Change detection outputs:
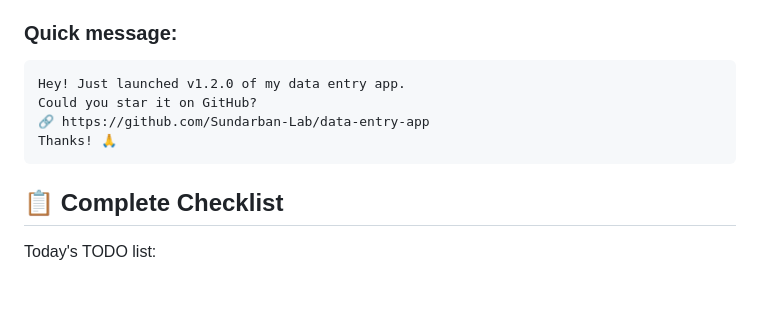
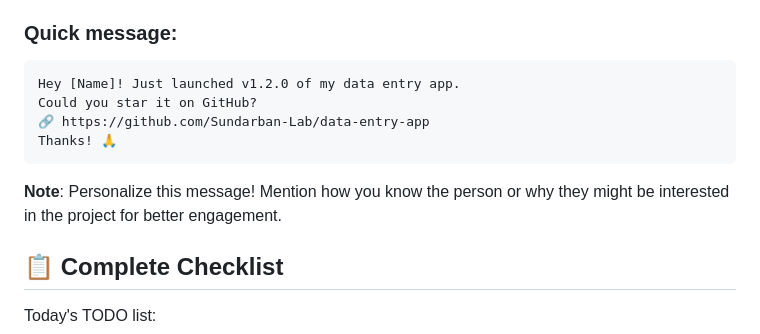
Before and after one commit to Sundarban-Lab/data-entry-app, a Markdown page: RELEASE_ACTION_PLAN.md, the part around the change. Rendered like a GitHub page; blank space fills up the shorter version.

````diff
--- a/RELEASE_ACTION_PLAN.md
+++ b/RELEASE_ACTION_PLAN.md
@@ -80,11 +80,13 @@ Message template in `PROMOTION_GUIDE.md`. Suggest contacting:
 
 ### Quick message:
 ```
-Hey! Just launched v1.2.0 of my data entry app.
+Hey [Name]! Just launched v1.2.0 of my data entry app.
 Could you star it on GitHub?
 🔗 https://github.com/Sundarban-Lab/data-entry-app
 Thanks! 🙏
 ```
+
+**Note**: Personalize this message! Mention how you know the person or why they might be interested in the project for better engagement.
 
 ## 📋 Complete Checklist
 
````
Also changed, not shown: PROMOTION_GUIDE.md (+40 -3 lines).
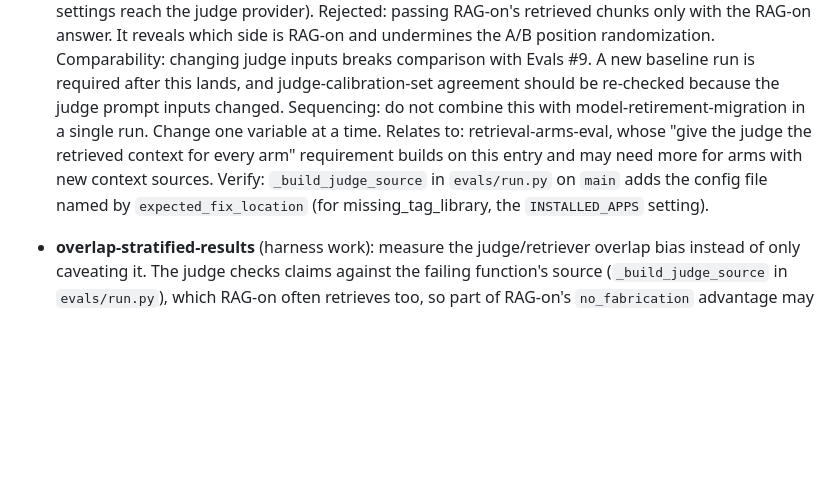
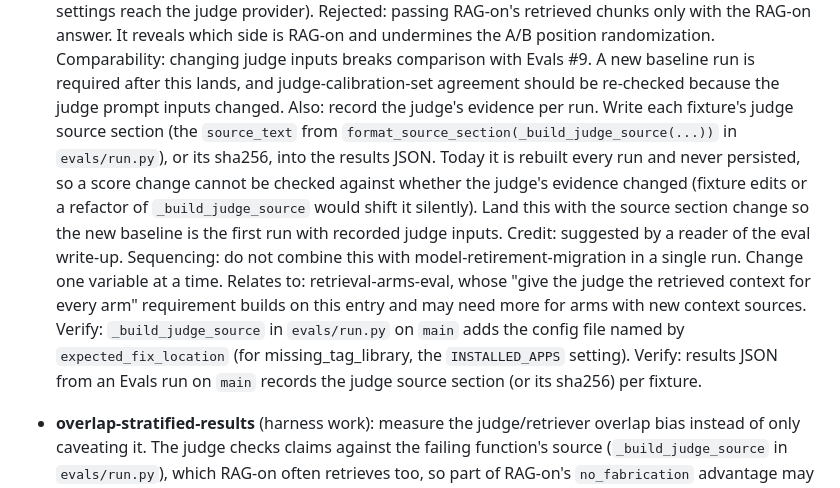
Before and after one commit to topunix/django-explain-errors, a Markdown page: docs/roadmap.md, the part around the change. GitHub-like rendering; blank space fills up the shorter version.

Commit message:
roadmap: record judge source section in eval results
Co-Authored-By: Claude Sonnet 5.5 <noreply@anthropic.com>

```diff
--- a/docs/roadmap.md
+++ b/docs/roadmap.md
@@ -187,12 +187,20 @@ Sequencing below follows from that.
   Comparability: changing judge inputs breaks comparison with Evals #9. A new baseline run
   is required after this lands, and judge-calibration-set agreement should be re-checked
   because the judge prompt inputs changed.
+  Also: record the judge's evidence per run. Write each fixture's judge source section (the
+  `source_text` from `format_source_section(_build_judge_source(...))` in `evals/run.py`), or
+  its sha256, into the results JSON. Today it is rebuilt every run and never persisted, so a
+  score change cannot be checked against whether the judge's evidence changed (fixture edits
+  or a refactor of `_build_judge_source` would shift it silently). Land this with the source
+  section change so the new baseline is the first run with recorded judge inputs.
+  Credit: suggested by a reader of the eval write-up.
   Sequencing: do not combine this with model-retirement-migration in a single run. Change
   one variable at a time.
   Relates to: retrieval-arms-eval, whose "give the judge the retrieved context for every
   arm" requirement builds on this entry and may need more for arms with new context sources.
   Verify: `_build_judge_source` in `evals/run.py` on `main` adds the config file named by
   `expected_fix_location` (for missing_tag_library, the `INSTALLED_APPS` setting).
+  Verify: results JSON from an Evals run on `main` records the judge source section (or its sha256) per fixture.
 
 - **overlap-stratified-results** (harness work): measure the judge/retriever overlap bias
   instead of only caveating it.
```
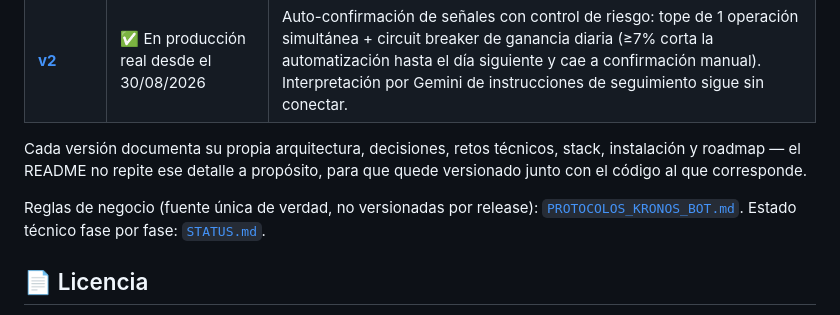
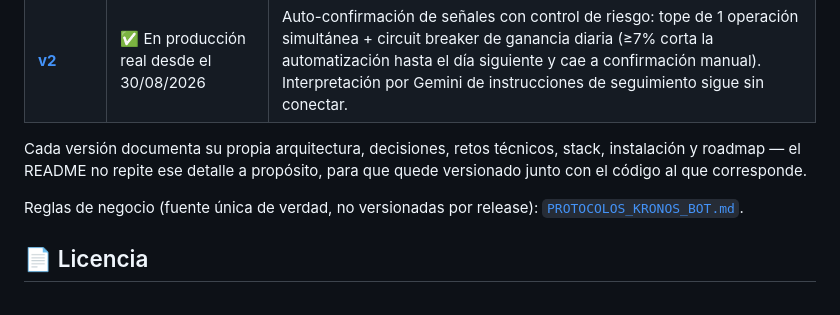
Before and after one commit to alejandro-xoxo/Kronos_Bot, a Markdown page: README.md, the part around the change. Rendered like a GitHub page.

```diff
--- a/README.md
+++ b/README.md
@@ -53,7 +53,7 @@ Arquitectura, retos técnicos, instalación y configuración están documentados
 
 Cada versión documenta su propia arquitectura, decisiones, retos técnicos, stack, instalación y roadmap — el README no repite ese detalle a propósito, para que quede versionado junto con el código al que corresponde.
 
-Reglas de negocio (fuente única de verdad, no versionadas por release): [`PROTOCOLOS_KRONOS_BOT.md`](PROTOCOLOS_KRONOS_BOT.md). Estado técnico fase por fase: [`STATUS.md`](STATUS.md).
+Reglas de negocio (fuente única de verdad, no versionadas por release): [`PROTOCOLOS_KRONOS_BOT.md`](PROTOCOLOS_KRONOS_BOT.md).
 
 ## 📄 Licencia
 
```
Also changed, not shown: docs/versions/v1.md (+0 -3 lines), docs/versions/v2.md (+1 -2 lines).
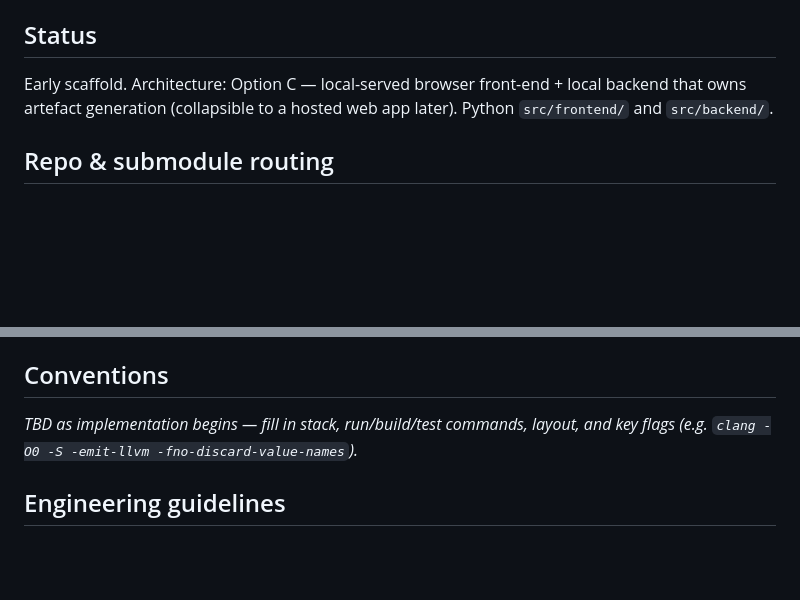
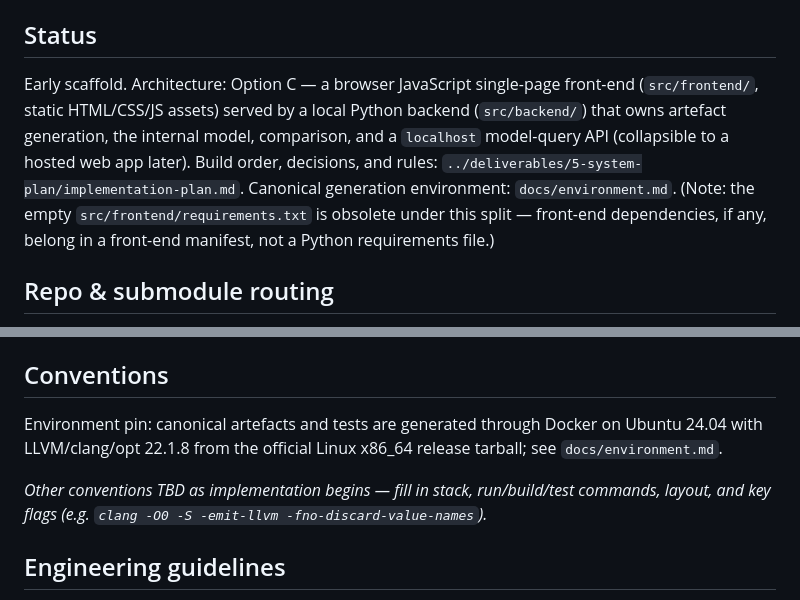
Before and after one commit to joe-thorne/irexplorer, a Markdown page: CLAUDE.md, 2 parts joined by grey strips. GitHub-like rendering; blank space fills up the shorter version.

```diff
--- a/CLAUDE.md
+++ b/CLAUDE.md
@@ -6,7 +6,7 @@ For thesis context, aims, and process, see `../CLAUDE.md`. Design basis: `../del
 
 ## Status
 
-Early scaffold. Architecture: Option C — local-served browser front-end + local backend that owns artefact generation (collapsible to a hosted web app later). Python `src/frontend/` and `src/backend/`.
+Early scaffold. Architecture: Option C — a browser JavaScript single-page front-end (`src/frontend/`, static HTML/CSS/JS assets) served by a local Python backend (`src/backend/`) that owns artefact generation, the internal model, comparison, and a `localhost` model-query API (collapsible to a hosted web app later). Build order, decisions, and rules: `../deliverables/5-system-plan/implementation-plan.md`. Canonical generation environment: `docs/environment.md`. (Note: the empty `src/frontend/requirements.txt` is obsolete under this split — front-end dependencies, if any, belong in a front-end manifest, not a Python requirements file.)
 
 ## Repo & submodule routing
 
@@ -17,7 +17,9 @@ Early scaffold. Architecture: Option C — local-served browser front-end + loca
 
 ## Conventions
 
-_TBD as implementation begins — fill in stack, run/build/test commands, layout, and key flags (e.g. `clang -O0 -S -emit-llvm -fno-discard-value-names`)._
+Environment pin: canonical artefacts and tests are generated through Docker on Ubuntu 24.04 with LLVM/clang/opt 22.1.8 from the official Linux x86_64 release tarball; see `docs/environment.md`.
+
+_Other conventions TBD as implementation begins — fill in stack, run/build/test commands, layout, and key flags (e.g. `clang -O0 -S -emit-llvm -fno-discard-value-names`)._
 
 ## Engineering guidelines
 
```
Also changed, not shown: docs/environment.md (added, +24 -0 lines).
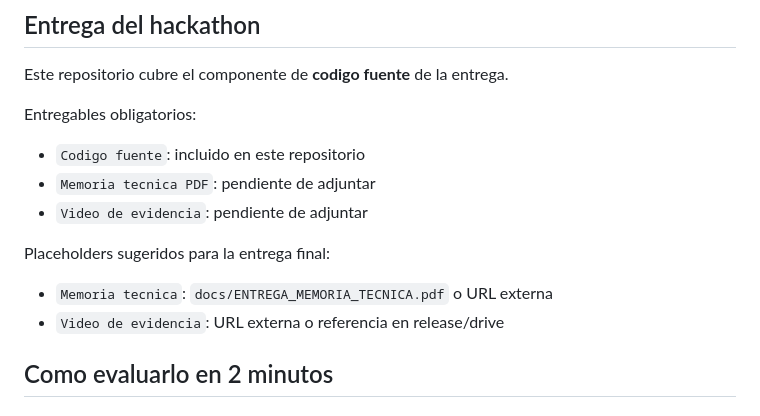
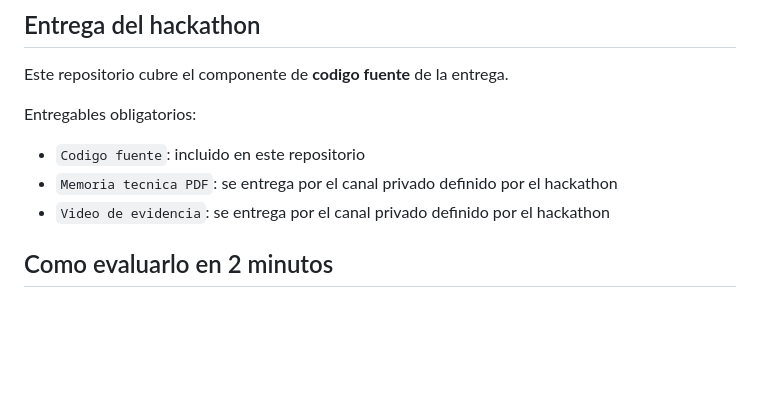
Before and after one commit to Anna-Bianca/medical-deid-integrated, a Markdown page: README.md, the part around the change. Drawn GitHub-style; blank space fills up the shorter version.

Commit message:
last readme chage

```diff
--- a/README.md
+++ b/README.md
@@ -39,13 +39,8 @@ Este repositorio cubre el componente de **codigo fuente** de la entrega.
 Entregables obligatorios:
 
 - `Codigo fuente`: incluido en este repositorio
-- `Memoria tecnica PDF`: pendiente de adjuntar
-- `Video de evidencia`: pendiente de adjuntar
-
-Placeholders sugeridos para la entrega final:
-
-- `Memoria tecnica`: `docs/ENTREGA_MEMORIA_TECNICA.pdf` o URL externa
-- `Video de evidencia`: URL externa o referencia en release/drive
+- `Memoria tecnica PDF`: se entrega por el canal privado definido por el hackathon
+- `Video de evidencia`: se entrega por el canal privado definido por el hackathon
 
 ## Como evaluarlo en 2 minutos
 
```
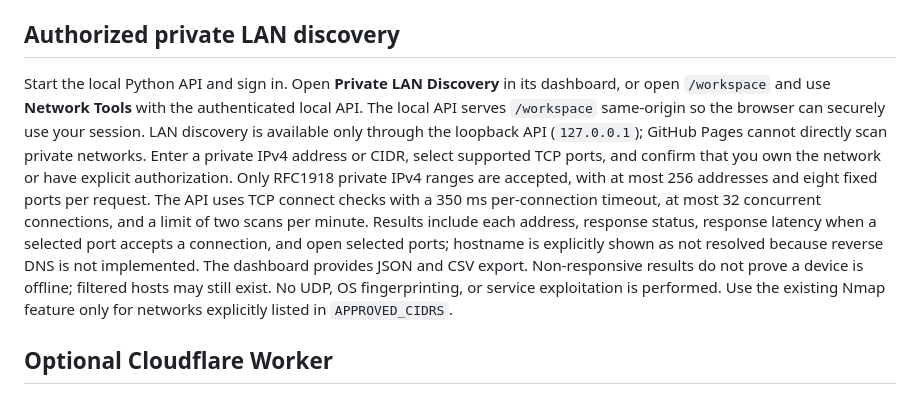
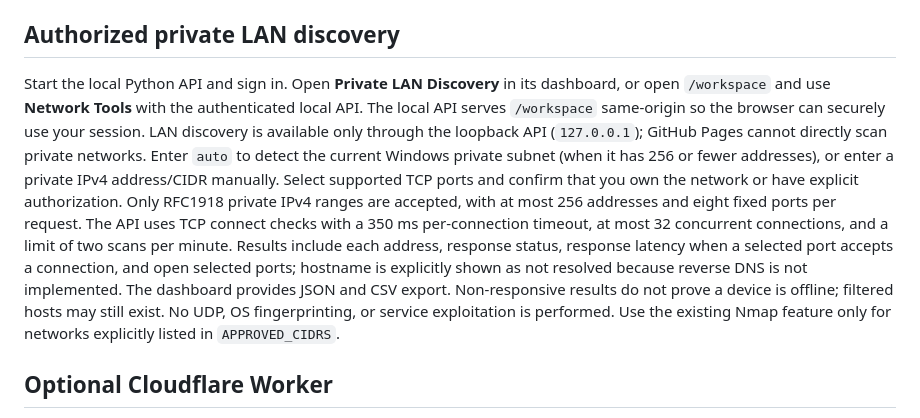
Before and after one commit to codex-inn/NetScope-Pro, a Markdown page: README.md, the part around the change. GitHub-like rendering.

Commit message:
Document automatic Wi-Fi subnet discovery

```diff
--- a/README.md
+++ b/README.md
@@ -29,7 +29,7 @@ The API rejects hosts outside the exact allowlist before DNS resolution; resolve
 
 ## Authorized private LAN discovery
 
-Start the local Python API and sign in. Open **Private LAN Discovery** in its dashboard, or open `/workspace` and use **Network Tools** with the authenticated local API. The local API serves `/workspace` same-origin so the browser can securely use your session. LAN discovery is available only through the loopback API (`127.0.0.1`); GitHub Pages cannot directly scan private networks. Enter a private IPv4 address or CIDR, select supported TCP ports, and confirm that you own the network or have explicit authorization. Only RFC1918 private IPv4 ranges are accepted, with at most 256 addresses and eight fixed ports per request. The API uses TCP connect checks with a 350 ms per-connection timeout, at most 32 concurrent connections, and a limit of two scans per minute. Results include each address, response status, response latency when a selected port accepts a connection, and open selected ports; hostname is explicitly shown as not resolved because reverse DNS is not implemented. The dashboard provides JSON and CSV export. Non-responsive results do not prove a device is offline; filtered hosts may still exist. No UDP, OS fingerprinting, or service exploitation is performed. Use the existing Nmap feature only for networks explicitly listed in `APPROVED_CIDRS`.
+Start the local Python API and sign in. Open **Private LAN Discovery** in its dashboard, or open `/workspace` and use **Network Tools** with the authenticated local API. The local API serves `/workspace` same-origin so the browser can securely use your session. LAN discovery is available only through the loopback API (`127.0.0.1`); GitHub Pages cannot directly scan private networks. Enter `auto` to detect the current Windows private subnet (when it has 256 or fewer addresses), or enter a private IPv4 address/CIDR manually. Select supported TCP ports and confirm that you own the network or have explicit authorization. Only RFC1918 private IPv4 ranges are accepted, with at most 256 addresses and eight fixed ports per request. The API uses TCP connect checks with a 350 ms per-connection timeout, at most 32 concurrent connections, and a limit of two scans per minute. Results include each address, response status, response latency when a selected port accepts a connection, and open selected ports; hostname is explicitly shown as not resolved because reverse DNS is not implemented. The dashboard provides JSON and CSV export. Non-responsive results do not prove a device is offline; filtered hosts may still exist. No UDP, OS fingerprinting, or service exploitation is performed. Use the existing Nmap feature only for networks explicitly listed in `APPROVED_CIDRS`.
 
 ## Optional Cloudflare Worker
 
```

▸ ABOUT THIS EXERCISE
Which lines above hold the string "Reglas"? Show each of them.

▸ TASK RESULT
-Reglas de negocio (fuente única de verdad, no versionadas por release): [`PROTOCOLOS_KRONOS_BOT.md`](PROTOCOLOS_KRONOS_BOT.md). Estado técnico fase por fase: [`STATUS.md`](STATUS.md).
+Reglas de negocio (fuente única de verdad, no versionadas por release): [`PROTOCOLOS_KRONOS_BOT.md`](PROTOCOLOS_KRONOS_BOT.md).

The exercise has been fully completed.